Despite two feet of snow cover, the long afternoon shadows are a sure sign that spring is just around the corner and it's time to get ready for sugaring. One day we'll awake, the sap will be running, we'll have to scramble to wash and hang buckets, and then we'll stay up until midnight boiling syrup while drinking wine and talking to our friend Paul in Vermont who is doing the same thing - comparing boiling points, evaporation rates, and debating the pros and cons of wood for fuel versus propane. He has a new arch this year, and will probably boil in an hour what will take us an afternoon, even if we get our new pan, but our syrup is sweet and rich, and fun to make.

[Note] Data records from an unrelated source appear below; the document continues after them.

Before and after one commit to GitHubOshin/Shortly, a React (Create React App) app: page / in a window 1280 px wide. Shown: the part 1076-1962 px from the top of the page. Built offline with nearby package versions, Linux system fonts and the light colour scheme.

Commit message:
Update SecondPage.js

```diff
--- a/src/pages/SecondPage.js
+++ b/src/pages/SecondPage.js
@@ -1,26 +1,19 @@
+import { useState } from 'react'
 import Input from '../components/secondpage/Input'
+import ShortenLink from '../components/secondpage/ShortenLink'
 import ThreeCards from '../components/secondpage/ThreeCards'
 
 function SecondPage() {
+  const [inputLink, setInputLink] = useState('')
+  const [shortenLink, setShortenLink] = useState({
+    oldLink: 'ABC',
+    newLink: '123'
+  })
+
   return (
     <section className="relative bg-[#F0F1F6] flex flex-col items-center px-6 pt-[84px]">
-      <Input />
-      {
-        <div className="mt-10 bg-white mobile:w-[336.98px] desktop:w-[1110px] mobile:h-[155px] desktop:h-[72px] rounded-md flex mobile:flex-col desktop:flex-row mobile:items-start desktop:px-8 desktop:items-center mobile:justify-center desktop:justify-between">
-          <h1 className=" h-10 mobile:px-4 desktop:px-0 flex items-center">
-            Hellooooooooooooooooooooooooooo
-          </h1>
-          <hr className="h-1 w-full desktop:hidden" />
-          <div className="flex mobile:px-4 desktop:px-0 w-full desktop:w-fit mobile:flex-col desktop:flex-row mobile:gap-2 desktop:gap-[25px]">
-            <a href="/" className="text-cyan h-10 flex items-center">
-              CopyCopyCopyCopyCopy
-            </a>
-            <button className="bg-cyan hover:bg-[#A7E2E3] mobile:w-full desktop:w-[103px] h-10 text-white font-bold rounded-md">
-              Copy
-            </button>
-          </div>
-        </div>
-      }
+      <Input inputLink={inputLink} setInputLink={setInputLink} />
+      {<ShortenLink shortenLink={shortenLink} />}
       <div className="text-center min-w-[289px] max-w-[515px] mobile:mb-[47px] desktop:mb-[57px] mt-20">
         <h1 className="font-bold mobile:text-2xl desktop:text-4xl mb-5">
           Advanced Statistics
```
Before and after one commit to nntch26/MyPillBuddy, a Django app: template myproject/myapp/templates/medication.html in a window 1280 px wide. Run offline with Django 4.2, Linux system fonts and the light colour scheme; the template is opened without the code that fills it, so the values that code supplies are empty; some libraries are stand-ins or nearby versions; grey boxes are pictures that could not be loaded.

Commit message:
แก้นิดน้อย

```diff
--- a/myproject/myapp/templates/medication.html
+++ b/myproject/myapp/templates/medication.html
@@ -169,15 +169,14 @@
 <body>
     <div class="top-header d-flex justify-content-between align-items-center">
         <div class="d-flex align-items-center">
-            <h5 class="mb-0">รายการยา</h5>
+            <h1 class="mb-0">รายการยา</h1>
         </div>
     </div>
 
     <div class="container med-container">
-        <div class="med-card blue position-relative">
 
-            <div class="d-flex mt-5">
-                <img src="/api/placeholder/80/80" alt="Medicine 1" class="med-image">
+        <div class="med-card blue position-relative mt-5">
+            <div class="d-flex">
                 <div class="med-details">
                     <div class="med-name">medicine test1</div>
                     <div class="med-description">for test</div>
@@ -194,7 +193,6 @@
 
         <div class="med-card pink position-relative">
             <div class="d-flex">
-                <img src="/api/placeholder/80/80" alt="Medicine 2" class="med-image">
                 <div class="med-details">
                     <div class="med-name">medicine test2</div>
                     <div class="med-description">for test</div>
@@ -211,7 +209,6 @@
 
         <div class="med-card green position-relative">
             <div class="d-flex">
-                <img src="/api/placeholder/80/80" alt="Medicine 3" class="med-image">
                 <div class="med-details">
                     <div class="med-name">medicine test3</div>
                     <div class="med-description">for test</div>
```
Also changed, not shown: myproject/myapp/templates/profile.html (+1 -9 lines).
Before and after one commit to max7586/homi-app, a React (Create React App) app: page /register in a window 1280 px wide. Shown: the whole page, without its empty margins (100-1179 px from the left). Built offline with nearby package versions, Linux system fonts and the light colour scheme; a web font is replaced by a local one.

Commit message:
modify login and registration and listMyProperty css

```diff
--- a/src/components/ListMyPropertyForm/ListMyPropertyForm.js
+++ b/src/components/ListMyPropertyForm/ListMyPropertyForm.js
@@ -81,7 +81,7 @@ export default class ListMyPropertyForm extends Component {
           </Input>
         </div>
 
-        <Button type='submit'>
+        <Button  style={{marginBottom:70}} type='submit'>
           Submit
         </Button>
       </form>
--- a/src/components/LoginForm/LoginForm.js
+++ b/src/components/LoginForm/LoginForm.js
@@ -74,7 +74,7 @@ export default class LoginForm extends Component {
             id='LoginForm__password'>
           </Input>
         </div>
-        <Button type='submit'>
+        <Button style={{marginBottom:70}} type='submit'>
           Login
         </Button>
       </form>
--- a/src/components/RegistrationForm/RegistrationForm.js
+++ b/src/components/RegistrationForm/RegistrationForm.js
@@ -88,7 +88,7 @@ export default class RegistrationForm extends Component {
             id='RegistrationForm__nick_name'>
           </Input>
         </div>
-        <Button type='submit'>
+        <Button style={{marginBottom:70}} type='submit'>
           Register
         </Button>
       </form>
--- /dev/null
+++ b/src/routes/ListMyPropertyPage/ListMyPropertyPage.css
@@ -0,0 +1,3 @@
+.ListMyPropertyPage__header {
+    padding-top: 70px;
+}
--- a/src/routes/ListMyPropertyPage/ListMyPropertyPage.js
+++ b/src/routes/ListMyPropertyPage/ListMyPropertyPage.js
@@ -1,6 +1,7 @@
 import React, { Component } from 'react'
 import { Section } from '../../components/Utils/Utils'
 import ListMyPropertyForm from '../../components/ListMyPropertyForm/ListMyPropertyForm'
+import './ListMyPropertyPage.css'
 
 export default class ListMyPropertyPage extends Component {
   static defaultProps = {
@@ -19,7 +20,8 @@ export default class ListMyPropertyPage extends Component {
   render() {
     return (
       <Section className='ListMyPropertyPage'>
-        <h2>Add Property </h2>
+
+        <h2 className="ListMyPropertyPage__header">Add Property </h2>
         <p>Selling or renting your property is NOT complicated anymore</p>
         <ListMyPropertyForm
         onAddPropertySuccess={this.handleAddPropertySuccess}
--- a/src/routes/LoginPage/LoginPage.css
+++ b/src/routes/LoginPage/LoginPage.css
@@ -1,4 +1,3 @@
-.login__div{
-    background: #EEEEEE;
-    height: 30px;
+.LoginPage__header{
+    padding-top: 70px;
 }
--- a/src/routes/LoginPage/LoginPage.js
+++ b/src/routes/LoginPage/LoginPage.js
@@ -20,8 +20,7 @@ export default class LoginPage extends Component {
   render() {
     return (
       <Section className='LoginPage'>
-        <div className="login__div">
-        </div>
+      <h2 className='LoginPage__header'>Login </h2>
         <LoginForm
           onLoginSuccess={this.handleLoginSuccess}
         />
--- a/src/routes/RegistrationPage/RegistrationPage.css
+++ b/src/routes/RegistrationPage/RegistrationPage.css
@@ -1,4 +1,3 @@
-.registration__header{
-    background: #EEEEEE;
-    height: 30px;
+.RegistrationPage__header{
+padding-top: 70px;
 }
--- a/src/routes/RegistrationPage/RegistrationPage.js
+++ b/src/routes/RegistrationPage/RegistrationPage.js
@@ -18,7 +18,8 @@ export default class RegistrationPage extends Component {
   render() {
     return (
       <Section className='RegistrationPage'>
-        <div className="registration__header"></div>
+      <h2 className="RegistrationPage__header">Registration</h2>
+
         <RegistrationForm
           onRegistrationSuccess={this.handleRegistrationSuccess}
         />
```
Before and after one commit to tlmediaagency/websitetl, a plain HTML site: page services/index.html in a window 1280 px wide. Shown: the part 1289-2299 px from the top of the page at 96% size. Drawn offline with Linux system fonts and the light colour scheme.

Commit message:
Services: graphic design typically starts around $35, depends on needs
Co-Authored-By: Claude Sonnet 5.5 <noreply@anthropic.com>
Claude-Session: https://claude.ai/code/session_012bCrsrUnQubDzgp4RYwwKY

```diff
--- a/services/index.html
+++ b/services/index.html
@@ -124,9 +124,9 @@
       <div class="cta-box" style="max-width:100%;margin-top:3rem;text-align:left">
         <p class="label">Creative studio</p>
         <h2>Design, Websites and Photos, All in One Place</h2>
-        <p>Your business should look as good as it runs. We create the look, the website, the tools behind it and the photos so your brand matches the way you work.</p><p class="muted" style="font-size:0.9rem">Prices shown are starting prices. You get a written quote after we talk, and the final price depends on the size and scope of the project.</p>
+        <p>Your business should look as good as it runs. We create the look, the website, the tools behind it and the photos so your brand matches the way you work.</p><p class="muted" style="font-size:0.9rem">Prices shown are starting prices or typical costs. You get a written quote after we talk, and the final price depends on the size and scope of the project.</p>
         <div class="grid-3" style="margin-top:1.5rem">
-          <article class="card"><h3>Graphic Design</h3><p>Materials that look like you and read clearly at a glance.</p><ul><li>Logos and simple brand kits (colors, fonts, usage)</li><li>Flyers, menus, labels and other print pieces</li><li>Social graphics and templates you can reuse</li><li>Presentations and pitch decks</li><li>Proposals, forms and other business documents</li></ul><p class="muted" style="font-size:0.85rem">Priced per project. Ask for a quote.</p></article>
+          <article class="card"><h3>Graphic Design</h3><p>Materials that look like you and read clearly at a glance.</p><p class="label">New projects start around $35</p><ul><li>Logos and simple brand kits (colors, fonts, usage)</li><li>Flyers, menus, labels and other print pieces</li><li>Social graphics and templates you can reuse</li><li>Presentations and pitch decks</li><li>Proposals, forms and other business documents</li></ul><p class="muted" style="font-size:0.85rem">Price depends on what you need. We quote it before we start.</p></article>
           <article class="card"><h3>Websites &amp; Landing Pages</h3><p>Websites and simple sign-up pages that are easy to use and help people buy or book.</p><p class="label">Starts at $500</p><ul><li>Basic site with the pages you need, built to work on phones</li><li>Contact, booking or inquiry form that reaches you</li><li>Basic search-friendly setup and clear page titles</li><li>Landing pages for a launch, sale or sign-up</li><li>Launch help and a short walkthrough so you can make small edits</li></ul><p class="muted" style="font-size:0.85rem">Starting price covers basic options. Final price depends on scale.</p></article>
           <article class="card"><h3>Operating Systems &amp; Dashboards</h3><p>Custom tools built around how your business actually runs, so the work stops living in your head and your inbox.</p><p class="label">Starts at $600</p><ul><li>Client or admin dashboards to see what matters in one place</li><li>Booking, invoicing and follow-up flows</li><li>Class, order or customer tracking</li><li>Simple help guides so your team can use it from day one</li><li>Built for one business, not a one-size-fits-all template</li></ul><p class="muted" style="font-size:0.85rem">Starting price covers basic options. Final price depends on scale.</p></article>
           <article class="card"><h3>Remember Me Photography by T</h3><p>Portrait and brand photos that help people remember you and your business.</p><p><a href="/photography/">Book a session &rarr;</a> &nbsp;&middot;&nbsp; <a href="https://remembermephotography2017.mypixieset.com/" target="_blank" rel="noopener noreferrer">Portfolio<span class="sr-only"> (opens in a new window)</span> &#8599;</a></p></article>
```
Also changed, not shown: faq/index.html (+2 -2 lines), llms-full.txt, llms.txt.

Then, seemingly overnight, the pastures will turn to chartruse and we'll stay awake listening to the spring peepers who remind us to get the fields harrowed and get our early crops in. We're going to try some hot beds this year made out of storm doors and windows salvaged from our renovation project, and the radiant heat floor in our new office will probably play double duty as a propagating house. Bottom heat and southern exposure should help get a jump on some of those hard to germinate plants.